In fact, she was sunk in silt and water past her starboard rail and the water rippled softly across the main deck all the way to her port deck guards. She was an eerie sight. Doorways opened into darkness where imagined ghosts of men wandered. It sounds cliche, but the sight made me shiver and i couldn't stem the flow of questions. What was her name? Why did she sink? Who had abandoned her to this fate?  

And then, standing there on the banks of the River with the sun setting low, i imagined how haunting and magnificent she would be in the moaning winds of Autumn with swaying lanterns hanging from the upper decks and pilothouse. I would sit inside the dark doorways and watch as people stopped to whisper and wonder. Yeah. I’ve got a bit of deviousness in me – for some reason that makes me smile.

The image of that lonesome hulk stuck with me and when i came home i sat at my computer trying to find who she was, who had she belonged to…and…i found nothing. Zip. Nada. I called the Sacramento Yacht Club, which is just down river, and spoke to a very nice lady. She didn’t know anything about it either though she did say it was supposed to be moved. You know, for all the history surrounding Sacramento, i’ve come to realize that the history dwells on one thing and one thing only. Gold. If you want to know about panning, mining, or claim jumping during the mid 1800’s, there’s a plethora of material available from museums, books, to online sites devoted strictly to the gold era that California is so well-known. The history of the railway gets a nice second billing. (And if you haven’t been to the California State Railroad Museum in Old Sac, you should set aside a Saturday to view some of the best train restorations possibly anywhere in the country.)

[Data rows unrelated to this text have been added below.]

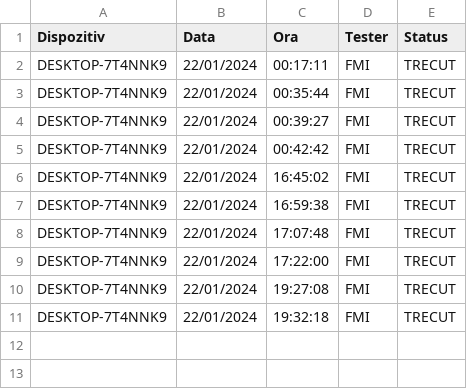
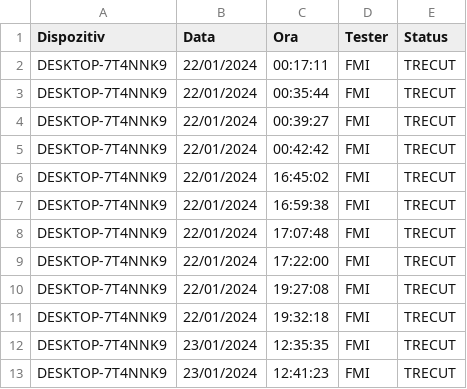
Before and after one commit to cadfrunze/sigemoTest, a CSV file: rapoarte/test_case_8.csv, drawn as a sheet; the diff names each change by its address in the sheet, - before the commit and + after, or states it on an @@ line.

```diff
--- a/rapoarte/test_case_8.csv
+++ b/rapoarte/test_case_8.csv
+row 12: DESKTOP-7T4NNK9 | 23/01/2024 | 12:35:35 | FMI | TRECUT
+row 13: DESKTOP-7T4NNK9 | 23/01/2024 | 12:41:23 | FMI | TRECUT
```
Also changed, not shown: rapoarte/test_case_1.csv, rapoarte/test_case_10.csv, 8 other files.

However, Sacramento is also known as a port city. Really? Does anyone out there know the stories of the ships and sailors who sailed to this port? Sacramento was founded because it was a port. So where’s our maritime history?  Where's our museum? San Francisco? That’s the closest one i could find. There are teasing bits of info on the web, but nothing that constitutes a real collaborative collection of maritime history for a city who’s named after the River. Amazingly enough, the best local info i have found is at the aforementioned museum, the California State Railroad Museum. They have some fine B&W prints, mainly from the early 1900’s, depicting maritime traffic on the river. Yet there is so much more to discover.

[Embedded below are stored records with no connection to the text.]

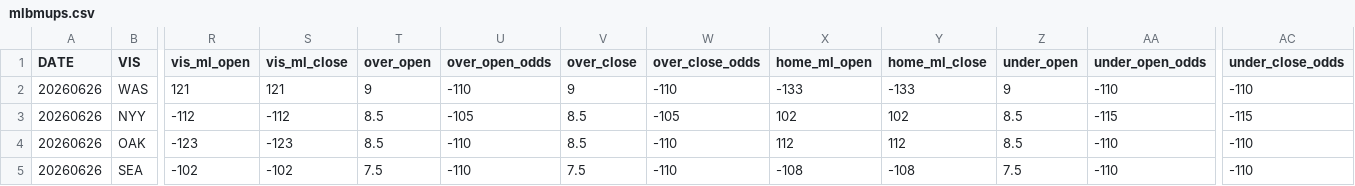
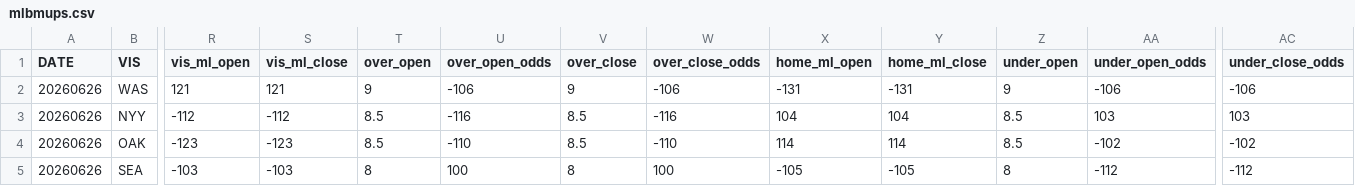
Before and after one commit to neuromancer2022/MLB_Scion_Development_Pipeline, a CSV file: data/mups/mlbmups.csv, drawn as a sheet; only a part is shown, gaps mark what is left out; the diff covers the shown part only; the diff names each change by its address in the sheet, - before the commit and + after, or states it on an @@ line.

Commit message:
update

```diff
--- a/data/mups/mlbmups.csv
+++ b/data/mups/mlbmups.csv
-U2 (over_open_odds): -110
+U2 (over_open_odds): -106
-W2 (over_close_odds): -110
+W2 (over_close_odds): -106
-X2 (home_ml_open): -133
+X2 (home_ml_open): -131
-Y2 (home_ml_close): -133
+Y2 (home_ml_close): -131
-AA2 (under_open_odds): -110
+AA2 (under_open_odds): -106
-AC2 (under_close_odds): -110
+AC2 (under_close_odds): -106
-U3 (over_open_odds): -105
+U3 (over_open_odds): -116
-W3 (over_close_odds): -105
+W3 (over_close_odds): -116
-X3 (home_ml_open): 102
+X3 (home_ml_open): 104
-Y3 (home_ml_close): 102
+Y3 (home_ml_close): 104
-AA3 (under_open_odds): -115
+AA3 (under_open_odds): 103
-AC3 (under_close_odds): -115
+AC3 (under_close_odds): 103
-X4 (home_ml_open): 112
+X4 (home_ml_open): 114
-Y4 (home_ml_close): 112
+Y4 (home_ml_close): 114
-AA4 (under_open_odds): -110
+AA4 (under_open_odds): -102
-AC4 (under_close_odds): -110
+AC4 (under_close_odds): -102
-R5 (vis_ml_open): -102
+R5 (vis_ml_open): -103
-S5 (vis_ml_close): -102
+S5 (vis_ml_close): -103
-T5 (over_open): 7.5
+T5 (over_open): 8
-U5 (over_open_odds): -110
+U5 (over_open_odds): 100
-V5 (over_close): 7.5
+V5 (over_close): 8
-W5 (over_close_odds): -110
+W5 (over_close_odds): 100
-X5 (home_ml_open): -108
+X5 (home_ml_open): -105
-Y5 (home_ml_close): -108
+Y5 (home_ml_close): -105
-Z5 (under_open): 7.5
+Z5 (under_open): 8
-AA5 (under_open_odds): -110
+AA5 (under_open_odds): -112
-AC5 (under_close_odds): -110
+AC5 (under_close_odds): -112
```
Also changed, not shown: 1 added row and 83 edited cells elsewhere in this file.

I am now intrigued to the point of making phone calls - which i loath above all things.  I want to know about these ghosts of the past.  The ships.  The men who sailed them.  The tall tales of the sea and rivers.  Is there anyone out there that has some knowledge of the nautical history of the area? Who knows about this haunting ship that lies rotting on the banks of the Sacramento River – what is her story?

Other References:
1. A brief history of Sacramento,,_California

2. A history of San Joaquin Delta,
3. Historic Old Sacramento Foundation run by the City,
4. An excellent site devoted to maritime history in San Francisco Bay area which also includes lists of ships that sailed to Sacramento,
5. Recent (‘09) discovery of a sunken ship, the Clarksburg, in the Sacramento River,


  1. If you are interested in the maritime history of Sacramento, perhaps you could find some information about the brig Globe. She was recreated in 1984 to represent the hundreds of sailing ships that delivered men and goods to Sacramento (as far as deep water ships could sail up river) and then abandoned by their gold-hungry crew. The Globe was built on the Old Town waterfront by Bay Ship and Yacht and Melbourne Smith. By 1990 she was overshadowed by the Delta King and, as I understand, towed away and left to rot. I have been trying to find anything about her on the web, with no success. It's as if she never existed. Sad, she was a lovely little ship with a great story to tell.

  2. It is a sad fact of many beautiful ships in every port that they are lost for lack of funds or lack of concern. Sometimes both. I will see what info i can find regarding the brig, Globe. Thanks!